By: Jonesborough Genealogical Society
Many people find the cousin relationship extremely confusing, so we’ll try to clarify it. Suppose that two people marry and have four children – A, B, C and D, each of whom has a child – A1, B1, C1 and D1, respectively. They have children A2, B2, C2 and D2, who have children A3, B3, C3 and D3, who have children A4, B4, C4 and D4. The children of the brothers and sisters (A,B,C,D) are first cousins – A1, B1, C1, D1. The children of first cousins – A2, B2, C2, D2 – are second cousins. The children of second cousins – A3, B3, C3 and D3 are third cousins, etc.
Things start getting confused when we get into the “removed” relationship – the non-direct kinship. For example, what is the relationship between A1 and B2? Go back to the closest direct kinship, which is A1 and B1, who are first cousins; B2 is removed one generation from B1; therefore, A1, B2 is removed one generation from B1; therefore, A1 and B2, are first cousins, once removed. Note that A1 would have the same relationship with C2 and D2, and B2 would have the same relationship with C1 and D1.

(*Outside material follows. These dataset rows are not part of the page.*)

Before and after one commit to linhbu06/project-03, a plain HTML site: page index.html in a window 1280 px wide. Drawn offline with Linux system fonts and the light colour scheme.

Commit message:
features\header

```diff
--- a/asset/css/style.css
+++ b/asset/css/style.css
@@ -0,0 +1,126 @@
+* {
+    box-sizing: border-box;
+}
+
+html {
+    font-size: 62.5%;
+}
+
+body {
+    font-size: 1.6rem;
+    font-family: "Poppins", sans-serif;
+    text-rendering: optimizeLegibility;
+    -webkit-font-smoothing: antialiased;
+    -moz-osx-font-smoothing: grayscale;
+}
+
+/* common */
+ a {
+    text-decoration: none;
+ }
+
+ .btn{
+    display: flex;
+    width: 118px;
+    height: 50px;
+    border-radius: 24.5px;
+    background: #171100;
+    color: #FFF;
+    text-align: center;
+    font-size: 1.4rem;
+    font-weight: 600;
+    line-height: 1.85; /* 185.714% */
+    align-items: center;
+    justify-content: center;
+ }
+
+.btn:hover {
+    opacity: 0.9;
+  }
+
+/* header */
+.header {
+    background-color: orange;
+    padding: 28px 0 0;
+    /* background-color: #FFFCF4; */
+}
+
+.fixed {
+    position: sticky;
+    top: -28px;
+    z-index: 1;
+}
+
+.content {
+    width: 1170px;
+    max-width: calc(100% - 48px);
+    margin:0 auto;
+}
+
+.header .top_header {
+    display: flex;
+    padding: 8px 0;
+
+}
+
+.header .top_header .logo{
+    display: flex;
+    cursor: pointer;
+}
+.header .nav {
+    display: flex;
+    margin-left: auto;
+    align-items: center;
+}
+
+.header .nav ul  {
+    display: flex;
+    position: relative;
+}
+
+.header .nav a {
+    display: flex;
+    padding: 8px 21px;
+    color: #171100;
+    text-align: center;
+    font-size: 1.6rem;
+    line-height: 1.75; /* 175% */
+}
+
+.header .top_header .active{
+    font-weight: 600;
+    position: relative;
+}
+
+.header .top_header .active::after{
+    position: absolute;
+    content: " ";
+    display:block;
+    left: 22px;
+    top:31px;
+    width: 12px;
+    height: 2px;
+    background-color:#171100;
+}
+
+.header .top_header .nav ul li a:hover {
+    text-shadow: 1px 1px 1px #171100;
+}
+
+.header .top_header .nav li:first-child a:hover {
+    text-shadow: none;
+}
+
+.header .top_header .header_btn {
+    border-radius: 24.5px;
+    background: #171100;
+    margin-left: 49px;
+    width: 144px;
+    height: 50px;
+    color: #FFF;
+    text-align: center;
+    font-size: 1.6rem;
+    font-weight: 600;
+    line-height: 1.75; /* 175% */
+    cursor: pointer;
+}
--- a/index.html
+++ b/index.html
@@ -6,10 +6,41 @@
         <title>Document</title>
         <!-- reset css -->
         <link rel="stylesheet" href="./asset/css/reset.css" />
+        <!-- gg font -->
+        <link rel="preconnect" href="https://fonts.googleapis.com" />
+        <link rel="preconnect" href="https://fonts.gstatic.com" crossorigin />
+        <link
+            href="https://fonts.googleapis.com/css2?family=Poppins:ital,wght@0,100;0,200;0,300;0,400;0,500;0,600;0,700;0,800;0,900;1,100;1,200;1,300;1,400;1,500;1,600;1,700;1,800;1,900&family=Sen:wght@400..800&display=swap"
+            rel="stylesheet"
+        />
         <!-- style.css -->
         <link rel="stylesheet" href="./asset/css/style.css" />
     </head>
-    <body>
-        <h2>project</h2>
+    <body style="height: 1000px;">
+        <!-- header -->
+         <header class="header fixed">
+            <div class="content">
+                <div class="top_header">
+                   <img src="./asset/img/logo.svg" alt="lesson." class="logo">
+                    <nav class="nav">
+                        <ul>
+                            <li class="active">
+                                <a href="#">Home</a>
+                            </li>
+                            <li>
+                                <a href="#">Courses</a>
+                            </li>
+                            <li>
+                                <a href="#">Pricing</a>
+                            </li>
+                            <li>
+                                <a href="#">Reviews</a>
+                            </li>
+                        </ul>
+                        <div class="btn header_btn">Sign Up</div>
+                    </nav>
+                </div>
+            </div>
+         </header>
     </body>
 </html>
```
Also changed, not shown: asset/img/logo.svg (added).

What, about B2 and D4? The direct relationship is between B2 and D2, who are second cousins; D4 is removed two generations; therefore, B2 and D4 are second cousins twice removed.
Let’s do one more. What is the kinship between B4 and C1? The closest direct relationship is between C1 and B1, who are first cousins; B4 is three generations from B1, so B4 and C1 are first cousins, thrice removed.
BROS. & SIS. A B C D
FIRST COUSINS A1 B1 C1 D1
SECOND COUSINS A2 B2 C2 D2
THIRD COUSINS A3 B3 C3 D3
FOURTH COUSINS A4 B4 C4 D4